The television powerhouse Norman Lear looks back on his illustrious life and work in his star-studded birthday special Norman Lear: 100 Years of Music and Laughter. He is credited with some of the most iconic sitcom moments, including the contentious two-part Maude episode in 1972. Lear claims that CBS wasn’t the only one opposed to the plot; one of his daughters “disagrees with every piece of that.”

Lear is joined by Jimmy Kimmel, Amy Poehler, Octavia Spencer, and Jennifer Aniston at a dining table with cocktails and glasses of wine in hand. Snippets from season 1’s “Maude’s Dilemma,” in which Bea Arthur’s obstinate Maude and husband Walter (Bill Macy) decide against continuing with a pregnancy, are playing on a screen in front of Lear. In the scenario, Macy’s Walter states, “For you, Maude, for me, in the privacy of our own lives, we’re doing the right thing.”

Lear informs Kimmel and company after the scene goes dark “My beautiful daughter disagrees with every word of that. Although there are countless areas in which this young lady excels, she will vehemently disagree.” Poehler replies, “Well, that’s what was so wonderful about your work, Norman. We watched it in our living rooms with folks who were traveling in quite different directions than we were, and we all watched it together. In agreement, Aniston says, “it created a conversation—a good one.”

Lear claims that despite CBS’s ferocious opposition, he never wavered and even made a few exit threats. Kimmel mentions that he was also the focus of religious organizations at the time. He was referred to as “America’s number one adversary” by the late pastor Jerry Falwell. Kimmel is asked by Lear, “How could you not be proud of that?” Better than No. 2, as Poehler puts it. Lear adds, later adding, “That’s not the American way,” “I was really disturbed with Jerry Falwell and Pat Robertson, [who] were multiplying on the tube and radio and so forth, [saying] you were a good or a bad Christian depending on your political stance.”

As peers repeatedly point out throughout the show, Lear’s commitment to telling human tales has motivated many people who have come after him. Kenya Barris said in the special that “[Lear] threatened to quit multiple jobs because in the end, it’s not about winning or losing, it’s about telling meaningful stories no matter what it’s about.” “About taking on issues that everyone is talking about or is hesitant to discuss.”

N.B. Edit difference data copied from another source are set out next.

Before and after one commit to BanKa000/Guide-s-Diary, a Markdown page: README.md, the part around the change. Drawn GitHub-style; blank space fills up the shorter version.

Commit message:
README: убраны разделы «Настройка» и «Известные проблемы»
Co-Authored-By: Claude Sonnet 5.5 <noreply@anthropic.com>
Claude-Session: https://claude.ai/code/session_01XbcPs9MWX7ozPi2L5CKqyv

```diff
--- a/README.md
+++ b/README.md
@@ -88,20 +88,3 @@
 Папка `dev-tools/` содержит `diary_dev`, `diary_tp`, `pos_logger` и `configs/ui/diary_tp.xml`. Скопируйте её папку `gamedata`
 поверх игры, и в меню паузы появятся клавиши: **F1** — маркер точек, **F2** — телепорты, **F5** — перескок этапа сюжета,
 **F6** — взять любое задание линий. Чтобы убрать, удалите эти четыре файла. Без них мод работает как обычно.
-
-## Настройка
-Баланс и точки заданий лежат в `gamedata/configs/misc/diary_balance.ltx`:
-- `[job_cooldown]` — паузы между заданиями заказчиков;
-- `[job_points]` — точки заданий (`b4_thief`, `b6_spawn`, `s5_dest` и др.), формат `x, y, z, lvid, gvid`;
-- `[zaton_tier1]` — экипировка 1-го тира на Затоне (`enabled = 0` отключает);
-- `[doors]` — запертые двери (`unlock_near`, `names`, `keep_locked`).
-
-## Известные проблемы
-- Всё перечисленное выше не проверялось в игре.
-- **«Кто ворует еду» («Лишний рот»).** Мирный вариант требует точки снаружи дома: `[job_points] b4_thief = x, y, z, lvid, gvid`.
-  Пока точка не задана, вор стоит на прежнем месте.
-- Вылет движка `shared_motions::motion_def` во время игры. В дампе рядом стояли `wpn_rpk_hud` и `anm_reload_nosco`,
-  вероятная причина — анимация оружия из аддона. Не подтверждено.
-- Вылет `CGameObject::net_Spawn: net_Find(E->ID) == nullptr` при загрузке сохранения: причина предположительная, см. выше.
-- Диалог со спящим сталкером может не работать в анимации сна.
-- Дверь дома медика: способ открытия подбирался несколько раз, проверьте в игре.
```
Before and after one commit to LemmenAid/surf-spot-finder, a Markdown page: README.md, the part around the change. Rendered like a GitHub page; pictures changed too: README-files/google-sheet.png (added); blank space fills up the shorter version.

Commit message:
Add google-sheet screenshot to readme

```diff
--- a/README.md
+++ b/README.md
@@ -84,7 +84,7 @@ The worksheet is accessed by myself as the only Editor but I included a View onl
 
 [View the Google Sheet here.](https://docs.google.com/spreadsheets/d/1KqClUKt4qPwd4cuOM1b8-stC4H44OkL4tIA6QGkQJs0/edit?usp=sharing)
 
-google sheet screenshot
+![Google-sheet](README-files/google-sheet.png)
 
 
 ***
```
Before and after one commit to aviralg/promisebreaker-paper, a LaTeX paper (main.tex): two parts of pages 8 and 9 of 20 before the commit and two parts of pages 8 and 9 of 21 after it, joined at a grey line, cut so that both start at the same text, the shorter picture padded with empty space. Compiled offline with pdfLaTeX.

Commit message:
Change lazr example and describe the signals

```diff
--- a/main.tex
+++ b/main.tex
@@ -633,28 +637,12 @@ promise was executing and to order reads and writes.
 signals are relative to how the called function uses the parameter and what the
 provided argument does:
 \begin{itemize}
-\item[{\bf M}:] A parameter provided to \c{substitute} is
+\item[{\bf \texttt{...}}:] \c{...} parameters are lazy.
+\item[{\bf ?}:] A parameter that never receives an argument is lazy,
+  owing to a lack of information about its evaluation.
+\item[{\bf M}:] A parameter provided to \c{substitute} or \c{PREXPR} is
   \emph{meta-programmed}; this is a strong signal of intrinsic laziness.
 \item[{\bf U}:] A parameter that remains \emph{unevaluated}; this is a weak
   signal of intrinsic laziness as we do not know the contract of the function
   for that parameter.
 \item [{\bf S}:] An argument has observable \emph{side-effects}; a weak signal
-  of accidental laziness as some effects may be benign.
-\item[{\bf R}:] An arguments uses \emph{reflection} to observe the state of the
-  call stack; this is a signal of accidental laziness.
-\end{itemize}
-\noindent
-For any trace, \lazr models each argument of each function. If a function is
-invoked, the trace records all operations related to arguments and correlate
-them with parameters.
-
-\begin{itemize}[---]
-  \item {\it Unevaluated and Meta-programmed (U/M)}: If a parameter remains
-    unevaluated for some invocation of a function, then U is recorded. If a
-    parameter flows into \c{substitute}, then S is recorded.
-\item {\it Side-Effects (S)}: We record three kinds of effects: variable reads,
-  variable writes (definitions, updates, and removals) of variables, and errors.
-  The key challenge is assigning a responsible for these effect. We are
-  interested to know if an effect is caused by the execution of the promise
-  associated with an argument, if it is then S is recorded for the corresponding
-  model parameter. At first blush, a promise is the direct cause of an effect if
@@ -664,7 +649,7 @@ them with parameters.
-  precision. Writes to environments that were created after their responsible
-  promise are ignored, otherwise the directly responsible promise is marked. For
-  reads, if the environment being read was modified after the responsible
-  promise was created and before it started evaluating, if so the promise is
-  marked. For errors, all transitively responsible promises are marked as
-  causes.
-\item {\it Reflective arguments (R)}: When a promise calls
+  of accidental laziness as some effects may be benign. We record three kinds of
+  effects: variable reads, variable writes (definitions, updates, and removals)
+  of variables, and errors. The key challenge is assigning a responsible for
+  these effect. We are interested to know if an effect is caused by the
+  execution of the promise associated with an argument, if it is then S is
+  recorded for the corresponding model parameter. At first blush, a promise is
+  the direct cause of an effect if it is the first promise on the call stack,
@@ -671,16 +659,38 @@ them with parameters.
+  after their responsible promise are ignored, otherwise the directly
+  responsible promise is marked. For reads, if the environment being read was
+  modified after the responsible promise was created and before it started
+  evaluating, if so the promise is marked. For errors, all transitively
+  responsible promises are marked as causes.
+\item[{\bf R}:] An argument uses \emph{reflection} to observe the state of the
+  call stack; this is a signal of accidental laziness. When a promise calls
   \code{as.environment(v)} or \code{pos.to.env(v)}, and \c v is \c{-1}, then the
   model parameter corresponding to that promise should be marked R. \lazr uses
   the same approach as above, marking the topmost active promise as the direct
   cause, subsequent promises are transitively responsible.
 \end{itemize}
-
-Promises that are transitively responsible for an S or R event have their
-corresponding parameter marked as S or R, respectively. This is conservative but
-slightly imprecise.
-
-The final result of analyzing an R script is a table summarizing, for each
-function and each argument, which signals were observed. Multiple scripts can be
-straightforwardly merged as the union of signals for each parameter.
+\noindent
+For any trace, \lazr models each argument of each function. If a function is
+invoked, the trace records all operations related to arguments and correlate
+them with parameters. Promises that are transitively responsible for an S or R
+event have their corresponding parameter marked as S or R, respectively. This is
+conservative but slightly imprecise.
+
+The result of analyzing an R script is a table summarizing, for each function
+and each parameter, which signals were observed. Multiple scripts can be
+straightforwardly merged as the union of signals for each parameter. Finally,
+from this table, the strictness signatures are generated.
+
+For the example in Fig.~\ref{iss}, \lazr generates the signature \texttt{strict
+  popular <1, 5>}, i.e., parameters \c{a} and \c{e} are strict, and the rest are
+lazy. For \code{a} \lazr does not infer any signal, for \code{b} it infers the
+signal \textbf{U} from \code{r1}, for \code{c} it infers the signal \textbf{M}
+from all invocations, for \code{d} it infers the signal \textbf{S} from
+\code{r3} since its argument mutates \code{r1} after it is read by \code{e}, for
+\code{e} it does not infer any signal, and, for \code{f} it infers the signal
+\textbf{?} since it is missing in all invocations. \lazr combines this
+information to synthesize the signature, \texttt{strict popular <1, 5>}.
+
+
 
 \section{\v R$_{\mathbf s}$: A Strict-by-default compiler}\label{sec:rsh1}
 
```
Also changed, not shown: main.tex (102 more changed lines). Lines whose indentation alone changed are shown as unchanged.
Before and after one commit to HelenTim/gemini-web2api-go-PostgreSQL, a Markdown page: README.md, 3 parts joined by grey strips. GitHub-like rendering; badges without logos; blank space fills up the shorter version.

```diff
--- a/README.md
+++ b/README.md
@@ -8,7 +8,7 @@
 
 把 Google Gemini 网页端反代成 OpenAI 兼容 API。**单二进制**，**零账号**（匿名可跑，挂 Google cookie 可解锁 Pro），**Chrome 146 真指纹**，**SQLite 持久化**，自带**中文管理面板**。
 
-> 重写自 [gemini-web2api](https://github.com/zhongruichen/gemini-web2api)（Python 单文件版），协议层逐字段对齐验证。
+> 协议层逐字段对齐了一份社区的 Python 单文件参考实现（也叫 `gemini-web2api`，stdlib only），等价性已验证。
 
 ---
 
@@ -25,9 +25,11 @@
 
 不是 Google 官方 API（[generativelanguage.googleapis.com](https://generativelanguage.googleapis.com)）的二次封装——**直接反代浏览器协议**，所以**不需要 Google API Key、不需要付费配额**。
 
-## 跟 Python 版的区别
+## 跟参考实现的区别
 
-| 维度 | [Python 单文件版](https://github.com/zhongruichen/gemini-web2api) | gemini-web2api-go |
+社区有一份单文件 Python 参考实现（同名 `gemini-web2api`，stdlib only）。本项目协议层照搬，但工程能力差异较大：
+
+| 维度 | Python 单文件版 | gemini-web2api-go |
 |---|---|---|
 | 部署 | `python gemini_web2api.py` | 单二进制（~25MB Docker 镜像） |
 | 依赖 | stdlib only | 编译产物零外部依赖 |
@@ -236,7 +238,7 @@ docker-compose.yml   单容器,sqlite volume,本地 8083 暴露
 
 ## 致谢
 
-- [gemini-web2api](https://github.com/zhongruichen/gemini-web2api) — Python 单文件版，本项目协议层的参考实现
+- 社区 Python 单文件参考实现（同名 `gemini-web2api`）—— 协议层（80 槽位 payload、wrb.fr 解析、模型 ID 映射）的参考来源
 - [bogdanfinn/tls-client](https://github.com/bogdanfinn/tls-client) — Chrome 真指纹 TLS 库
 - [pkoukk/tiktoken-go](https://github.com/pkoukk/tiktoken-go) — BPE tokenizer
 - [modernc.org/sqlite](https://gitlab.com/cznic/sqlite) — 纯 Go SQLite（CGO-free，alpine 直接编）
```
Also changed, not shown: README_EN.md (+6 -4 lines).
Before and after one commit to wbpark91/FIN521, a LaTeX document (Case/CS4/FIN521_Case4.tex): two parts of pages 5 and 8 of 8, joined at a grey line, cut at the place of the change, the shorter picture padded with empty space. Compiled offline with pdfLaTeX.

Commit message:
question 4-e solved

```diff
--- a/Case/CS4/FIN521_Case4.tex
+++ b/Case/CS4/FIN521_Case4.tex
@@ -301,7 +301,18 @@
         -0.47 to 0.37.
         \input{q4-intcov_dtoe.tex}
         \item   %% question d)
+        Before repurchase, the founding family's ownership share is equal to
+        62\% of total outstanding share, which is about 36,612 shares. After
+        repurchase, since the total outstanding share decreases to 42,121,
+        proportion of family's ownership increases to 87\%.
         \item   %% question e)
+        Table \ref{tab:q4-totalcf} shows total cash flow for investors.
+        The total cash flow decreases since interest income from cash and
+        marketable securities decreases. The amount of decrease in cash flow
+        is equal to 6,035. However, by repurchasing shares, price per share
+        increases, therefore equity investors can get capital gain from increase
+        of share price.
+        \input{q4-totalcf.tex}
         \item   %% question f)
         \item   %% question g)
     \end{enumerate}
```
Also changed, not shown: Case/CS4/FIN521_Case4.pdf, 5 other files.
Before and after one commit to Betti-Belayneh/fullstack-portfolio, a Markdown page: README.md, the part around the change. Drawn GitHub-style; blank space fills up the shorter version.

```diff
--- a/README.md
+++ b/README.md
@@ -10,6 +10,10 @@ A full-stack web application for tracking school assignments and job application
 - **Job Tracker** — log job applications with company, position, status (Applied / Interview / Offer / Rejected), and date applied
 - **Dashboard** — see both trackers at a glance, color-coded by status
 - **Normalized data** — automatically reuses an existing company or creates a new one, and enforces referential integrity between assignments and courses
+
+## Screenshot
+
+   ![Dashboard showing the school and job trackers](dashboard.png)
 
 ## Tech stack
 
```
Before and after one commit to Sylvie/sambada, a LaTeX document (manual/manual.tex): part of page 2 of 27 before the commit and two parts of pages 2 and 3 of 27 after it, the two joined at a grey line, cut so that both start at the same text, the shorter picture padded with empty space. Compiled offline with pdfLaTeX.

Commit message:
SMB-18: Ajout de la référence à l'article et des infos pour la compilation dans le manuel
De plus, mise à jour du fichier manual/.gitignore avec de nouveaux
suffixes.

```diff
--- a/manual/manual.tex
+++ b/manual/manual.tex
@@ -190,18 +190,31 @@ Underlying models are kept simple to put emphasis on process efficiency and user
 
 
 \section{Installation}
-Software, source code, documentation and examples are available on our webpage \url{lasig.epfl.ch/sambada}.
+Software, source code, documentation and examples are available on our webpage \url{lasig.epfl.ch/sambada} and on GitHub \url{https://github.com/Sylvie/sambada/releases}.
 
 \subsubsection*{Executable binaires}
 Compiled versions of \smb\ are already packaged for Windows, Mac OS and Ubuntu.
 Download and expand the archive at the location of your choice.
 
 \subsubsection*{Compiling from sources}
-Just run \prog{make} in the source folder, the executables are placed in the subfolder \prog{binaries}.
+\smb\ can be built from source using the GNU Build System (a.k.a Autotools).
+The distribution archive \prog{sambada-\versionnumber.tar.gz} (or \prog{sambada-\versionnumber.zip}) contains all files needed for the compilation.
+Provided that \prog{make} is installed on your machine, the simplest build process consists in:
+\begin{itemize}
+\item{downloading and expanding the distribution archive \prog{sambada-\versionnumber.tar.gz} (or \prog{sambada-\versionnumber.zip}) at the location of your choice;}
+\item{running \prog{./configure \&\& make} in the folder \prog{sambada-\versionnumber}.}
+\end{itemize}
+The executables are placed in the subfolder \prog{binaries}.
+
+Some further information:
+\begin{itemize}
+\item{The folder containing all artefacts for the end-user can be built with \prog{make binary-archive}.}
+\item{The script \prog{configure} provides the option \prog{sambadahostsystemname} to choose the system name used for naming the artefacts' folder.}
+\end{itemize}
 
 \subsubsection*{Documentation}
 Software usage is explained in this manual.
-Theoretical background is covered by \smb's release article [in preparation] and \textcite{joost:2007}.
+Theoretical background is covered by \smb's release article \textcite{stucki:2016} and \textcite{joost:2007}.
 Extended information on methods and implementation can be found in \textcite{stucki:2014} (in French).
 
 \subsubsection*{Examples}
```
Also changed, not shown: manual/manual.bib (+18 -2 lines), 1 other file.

Rita Moreno, Rob Reiner, and Tom Hanks all pay tribute in the program, and Tony Danza, Anthony Anderson, Tracee Ellis Ross, and Kristen Bell all sing musical numbers. Norman Lear: 100 Years of Music and Laughter will be shown on Hulu on Friday for anyone who can’t attend the celebrations on Thursday night. and even made a couple times of quitting threats. Additionally, as Kimmel points out, he was the focus of religious organizations at the time. He was referred to as the “No. 1 adversary of America” by the late evangelist Jerry Falwell. How could you not be proud of that? Lear asks Kimmel. “Better than No. 2,” asserts Poehler.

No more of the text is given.